Jules Pagano was not a Mad Man, though he could have played one on the t.v. show. Yes, he smoked. (God, they all smoked! And drank! And screwed around, but that’s another story.) No, Jules was more of a character actor than a Leading Man at the early Peace Corps and spent his years there as Chief of the Division of Professional and Technical Affairs. (Yes, Virginia, they did have stupid titles like that back in the ’60s.)
Jules had a breezy, laid-back, amusing, and charming persona. He was like great poetry: there was more than one level of meaning to Jules. And like any good union organizer (which he had been) he held his cards close to his chest. If anyone could draw to an inside straight, it was Jules Pagano.
I knew Jules best for a short period in the spring of 1965 when he organized the unions segment for the first Conference of Returned Peace Corps Volunteers held at the State Department. I linked up with him as my father had spent nearly thirty years working as a first helper in the steel mills of Gary, Indiana. This was my natural turf. And we were a natural fit.
I’m not sure how or why Jules got to the Peace Corps. He was always the ‘odd man’ out, it seems, sitting at the back of the room, in one of those chairs up against the wall, making funny, off-handed comments about the other Mad Men at the conference table. He kept all of us (RPCVs) in stitches the way he pierced the bloated egos of the Mad Men who clustered like dogs in heat around Shriver.
The thing about Jules was that he never attempted to impress us, not that the RPCVs were easily impressed, filled as we were with our own bloated self-importance for having been there, the first PCVs back from the Third World, Kennedy’s Original Kids. God, we, too, were insufferable.
Jules was amused by us all. He had been there, done that, before any of us had ever heard about the plight of the underdeveloped world.
Coming out of WWII, Jules was the first veteran to enroll in the Great Books program at St. John’s College in Annapolis. He waited tables in Annapolis and ran a mimeograph machine to keep alive, and finished college in 3 ½ years by going to school through the summer months.
It was at St. John’s College that he became interested in adult education and decided that he could follow his passion in the labor movement.
So he went to work in 1948 for the International Ladies Garment Workers Union. While working in Virginia, he also got involved with the telephone workers and helped them organize into the Communications Workers of America.
Working in Richmond, he was the CWA’s education director, public relations director, research director and director of legislation. And as he said, he also directed people to the public bathrooms. All of this ‘directing’ got the attention of the national organization of CWA, and he was brought to D.C. to become the union’s first education director.
Jules believed in adult education, and the CWA was a natural for him.
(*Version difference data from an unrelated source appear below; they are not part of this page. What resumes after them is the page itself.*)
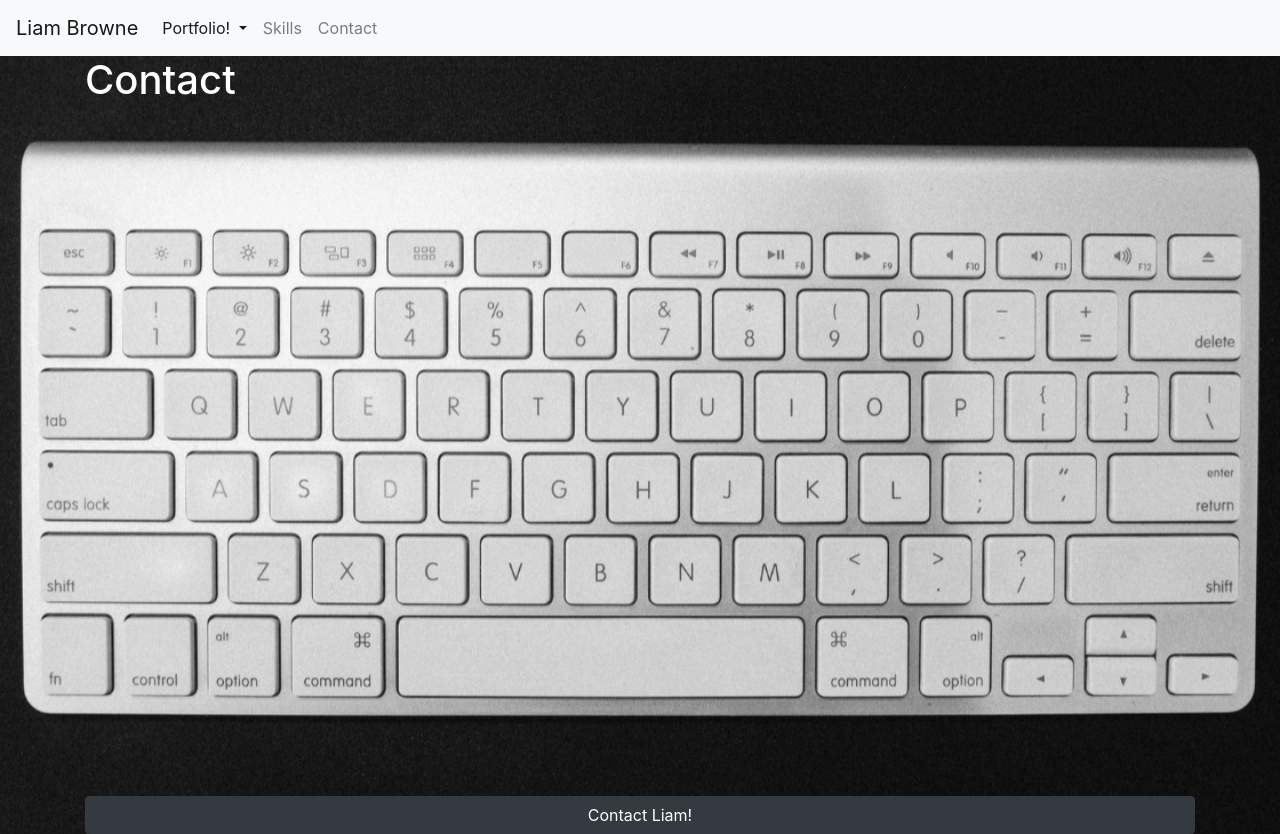
Repository: LiamB123/LiamBrowne.com.github.io
Page: contact.html
The author's editor kept a record of every edit. The page is drawn from the files as they stood at one moment, then again after the next edit.
The browser window is 1280 px wide. The pictures show the whole page.
Backgrounds fixed to the window are drawn as part of the page.

Above is the page before.

After the next edit:
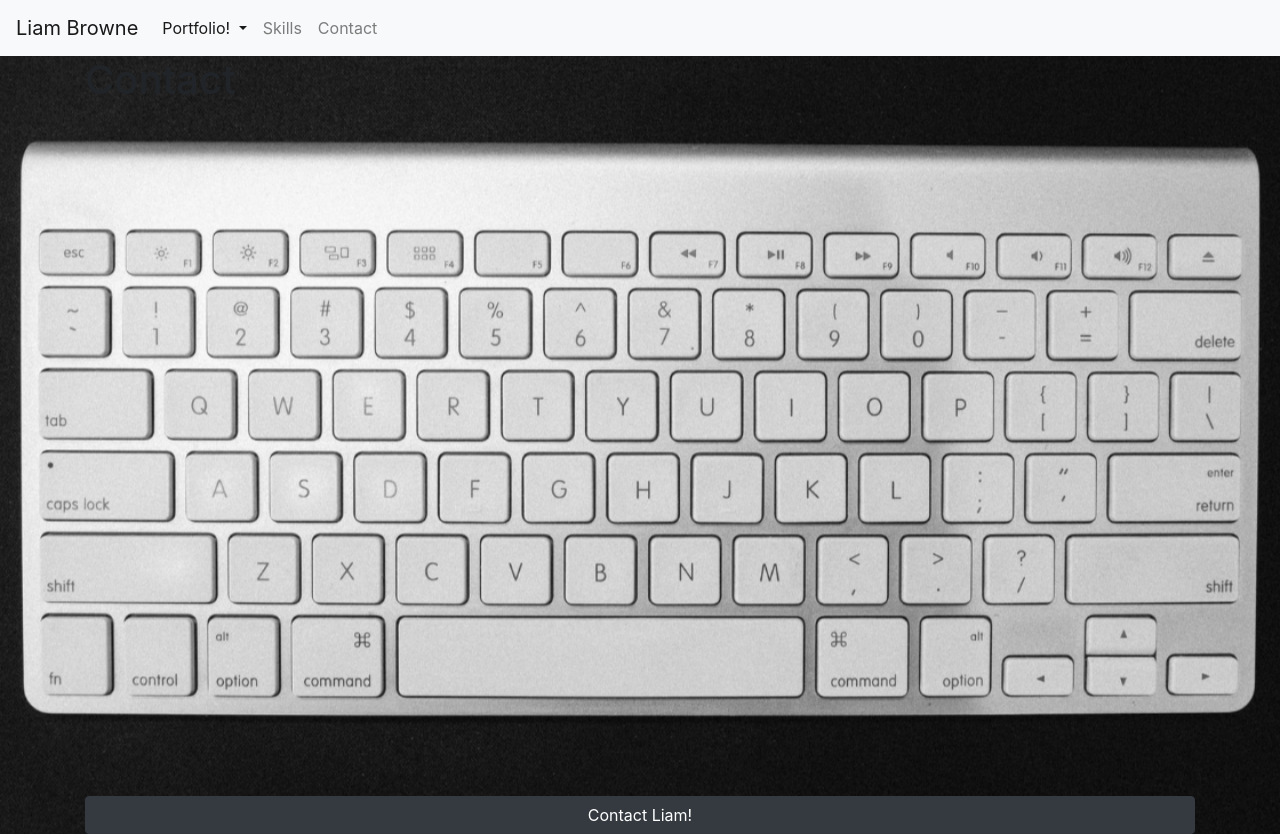
The edit:
--- a/contact.html
+++ b/contact.html
@@ -56,7 +56,7 @@
 </nav>
 
 <div id="contact-img">
-    <div class="container white-lettering">
+    <div class="container">
 
 
 

After the edit that followed:
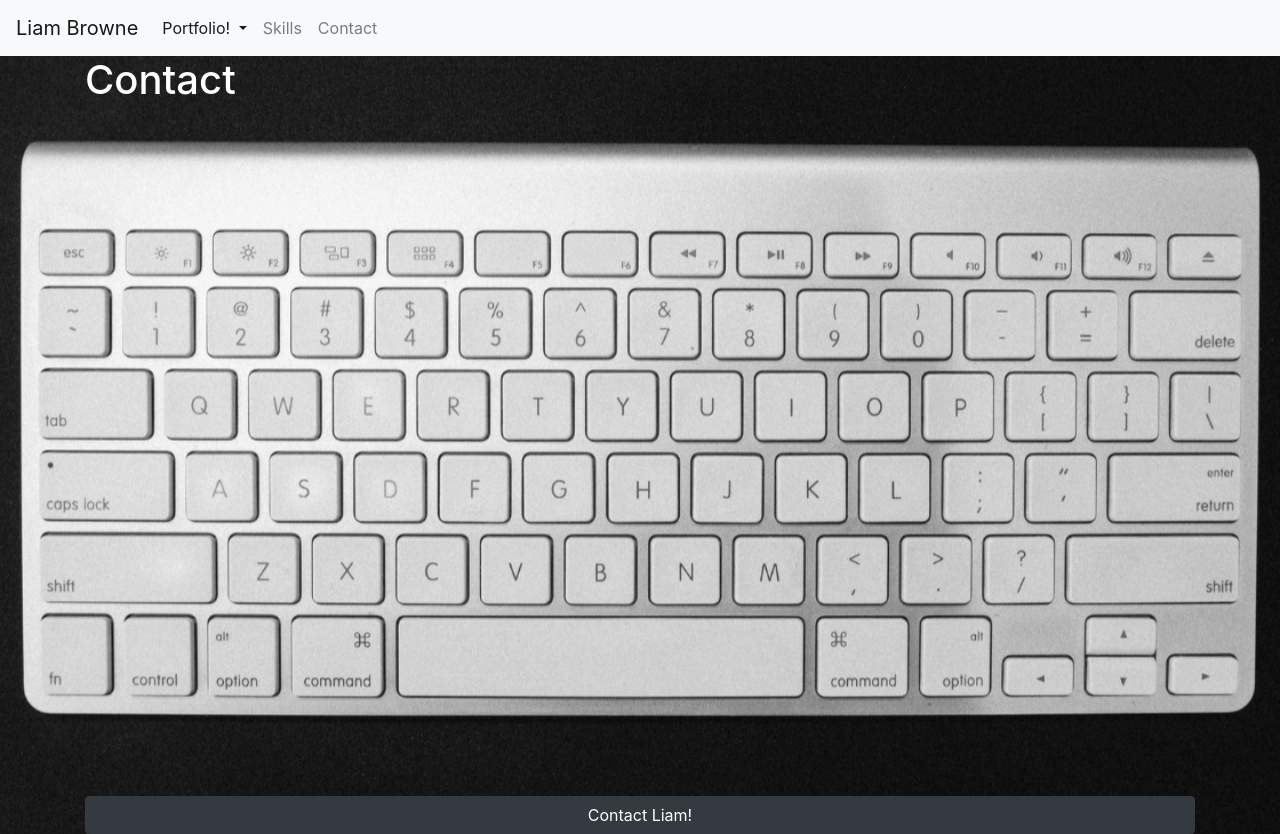
The edit:
--- a/contact.html
+++ b/contact.html
@@ -60,7 +60,7 @@
 
 
 
-        <h1>
+        <h1 class="white-lettering">
             Contact
         </h1>
         <div class="row row-flex">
He established eleven training centers at universities throughout the nation and began sending local officials through training program, everyone from shop stewards to presidents.
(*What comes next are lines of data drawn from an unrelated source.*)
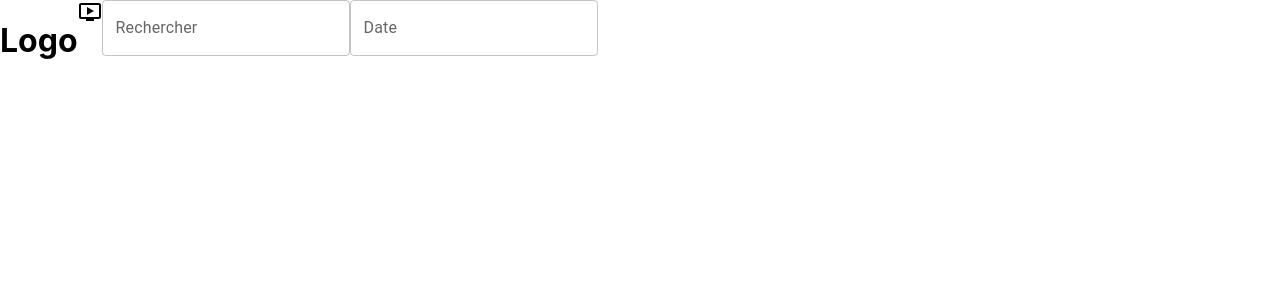
Repository: helmiz02/newproj
Page: /
An editor plug-in stored every save of this project. The page is shown before and after the next save, followed by the edit.
The browser window is 1280 px wide. The pictures show the whole page.
The project was rebuilt for these pictures with package versions that can differ from the ones it lists, and the page was loaded fresh each time. Also part of the build but not shown: src/App.css.

Above is the page before, as saved 2022-02-21 10:22:41.

### src/App.js

import './App.css';
import Header from './component/header';

function App() {
  return (
    <div >
     <Header />
    </div>
  );
}

export default App;

### src/component/header/index.js
import OndemandVideoIcon from "@mui/icons-material/OndemandVideo";
import { TextField } from "@mui/material";
import "./style.css"

export default function Header() {
  return (
    <div className="displayStyle">
      <div className="displayStyle">
        <h1> Logo </h1>
        <OndemandVideoIcon />
      </div>

      <div className="displayStyle">
      <TextField fullWidth label="Rechercher" id="Rechercher" />
      <TextField fullWidth label="Date" id="Date" />
        {/* <DatePickerComponent /> */}

      </div>
    </div>
  );
}

### src/component/header/style.css
.headerContainer{
    display: flex;
    flex-direction: row;
    justify-content: space-between;
    align-items: center;
}

.displayStyle{

    display: flex;
}

Loaded but not shown: public/index.html (common file); src/index.js (common file); src/index.css (common file); src/reportWebVitals.js (common file)

After the next save:
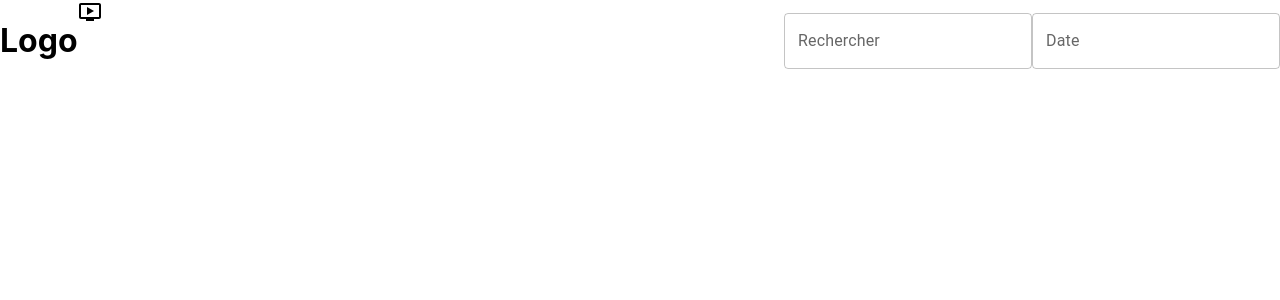
Saved 7 s later.
--- a/src/component/header/index.js
+++ b/src/component/header/index.js
@@ -4,7 +4,7 @@ import "./style.css"
 
 export default function Header() {
   return (
-    <div className="displayStyle">
+    <div className="headerContainer">
       <div className="displayStyle">
         <h1> Logo </h1>
         <OndemandVideoIcon />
By 1955, he was on a Fulbright grant to study problems of labor education in Britain and finished his year by writing a report for the Fulbright Committee on adult education in the UK. Next, he went to Central and South America for the CWA to develop international training program, bringing representatives from 16 Latin American countries to Washington and putting them through a three-month program.
It was then that he found the Peace Corps, or the Peace Corps found him, and he was “on board” as they use to say in the early days, by December, 1961.
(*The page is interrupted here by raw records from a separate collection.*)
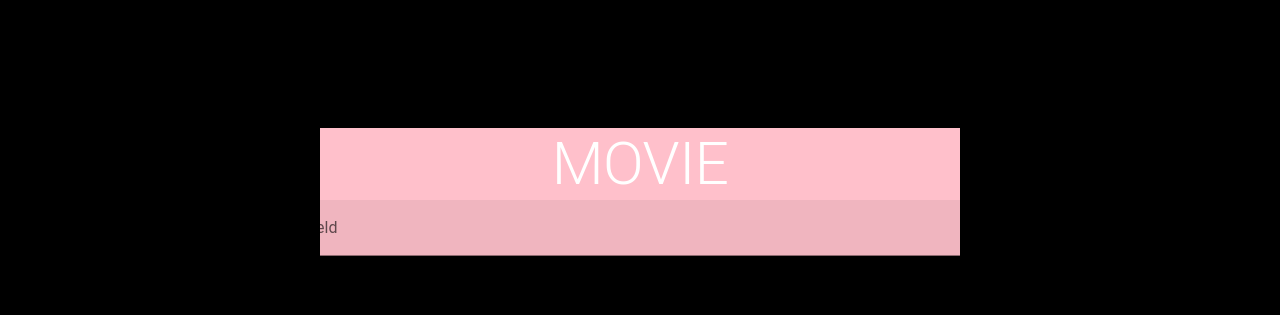
Repository: songjiwon17/movie
Page: /
These files come from the project's save history. The page is drawn as it stood at one moment and after the next save; the edit follows.
The browser window is 1280 px wide. The pictures show the whole page.
The project was rebuilt for these pictures with package versions that can differ from the ones it lists, and the page was loaded fresh each time. Also part of the build but not shown: src/component/Login.js.

Above is the page before, as saved 2024-01-04 21:50:12.

### src/App.js
import { BrowserRouter, Route, Routes } from 'react-router-dom';
import './App.css';
import Home from './component/Home';
import Login from './component/Login';

function App() {
  return (
    <>
      <BrowserRouter>
        <Routes>
          <Route path='/' element={<Home/>}></Route>
          <Route path='login' element={<Login/>}></Route>
        </Routes>
      </BrowserRouter>
    </>
  );
}

export default App;

### src/App.css
@charset "UTF-8";

/* base */
* {
  padding: 0;
  margin: 0;
  box-sizing: border-box;
  font-family: "Noto Sans KR", "맑은 고딕", "Apple SD Gothic Neo", sans-serif;
  color: #fff;
  font-size: 16px;
}

li {
  list-style: none;
}

a {
  display: block;
  text-decoration: none;
}

img {
  display: block;
  border: none;
}

/* Home */
body{
  background-color: #000;
}

.home{
  display: flex; flex-direction: column; justify-content: center; align-items: center;
  width: 50%;
  margin: 10% auto;
  background-color: pink;
}

### src/component/Home.js
import {Link} from 'react-router-dom';
import Header from "./Header";
import SearchForm from './SearchForm';

function Home(){
    return(
        <div className="home">
            <Link to='/'><Header/></Link>
            <SearchForm/>
        </div>
    )
}
export default Home;

### src/component/Header.js
import { Typography } from "@mui/material";

function Header(){
    return(
        <div>
            <Typography variant="h2" align="center">MOVIE</Typography>
        </div>
    )
}
export default Header;

### src/component/SearchForm.js
import TextField from '@mui/material/TextField';

function SearchForm(){
    return(
        <>
        <TextField
        style={{
            width: 800

        }}
          id="filled-search"
          label="Search field"
          type="search"
          variant="filled"
        />
        </>
    )
}
export default SearchForm;

Loaded but not shown: public/index.html (common file); src/index.js (common file); src/index.css (common file); src/reportWebVitals.js (common file)

After the next save:
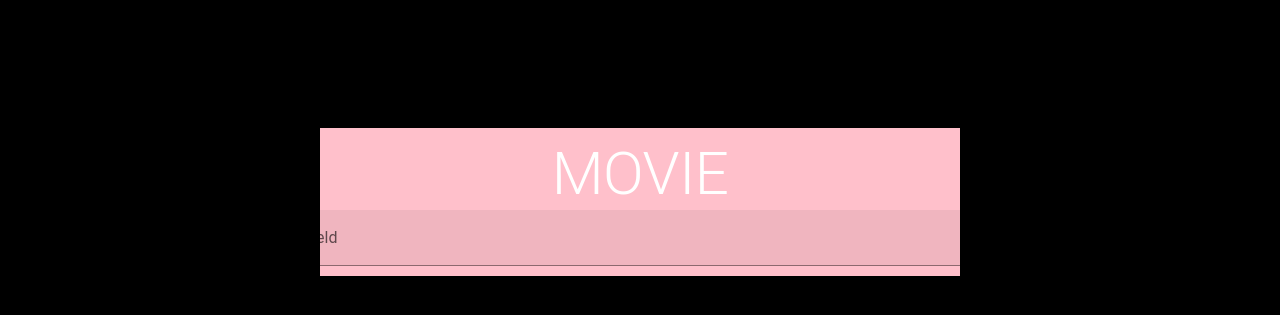
Saved 33 s later.
--- a/src/App.css
+++ b/src/App.css
@@ -32,6 +32,6 @@ body{
 .home{
   display: flex; flex-direction: column; justify-content: center; align-items: center;
   width: 50%;
-  margin: 10% auto;
+  padding: 10px; margin: 10% auto;
   background-color: pink;
 }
The truth is I never knew exactly what Jules Pagano did at the Peace Corps. True, he was always around, slipping smoothly in and out of other people’s offices, always looking dapper, always with time to chat, time to tell another story. For whatever the incident or occasion, he always had a story that was a bank shot off an event that was about to happen.
He seemed to us RPCVs not to have any authority at all at the agency. He wasn’t one of those Mad Men pushing themselves forward to be at the front of the room, but whenever there was a chance meeting of Shriver and Jules in the hallways of the old Maiatico Building at 806 Connecticut Avenue, Shriver would stop his customary charging about to talk to Jules. Shriver, we could see, genuinely liked the guy.
Years later, when I ran into Pagano in Washington, D.C., long after our time in the Peace Corps, Jules was wearing in his lapel one of those small buttons Shriver gave to those of us who were in the Peace Corps during his five years at the agency.
Of all the organizations that Jules had worked with and devoted his life to, from the CWA to the AFL-CIO, from the International Ladies Garment Workers Union to the Fulbright Scholars, it was Shriver’s pin from his Peace Corps years that he was wearing.
I was going to ask him why, but I didn’t have to; I knew why.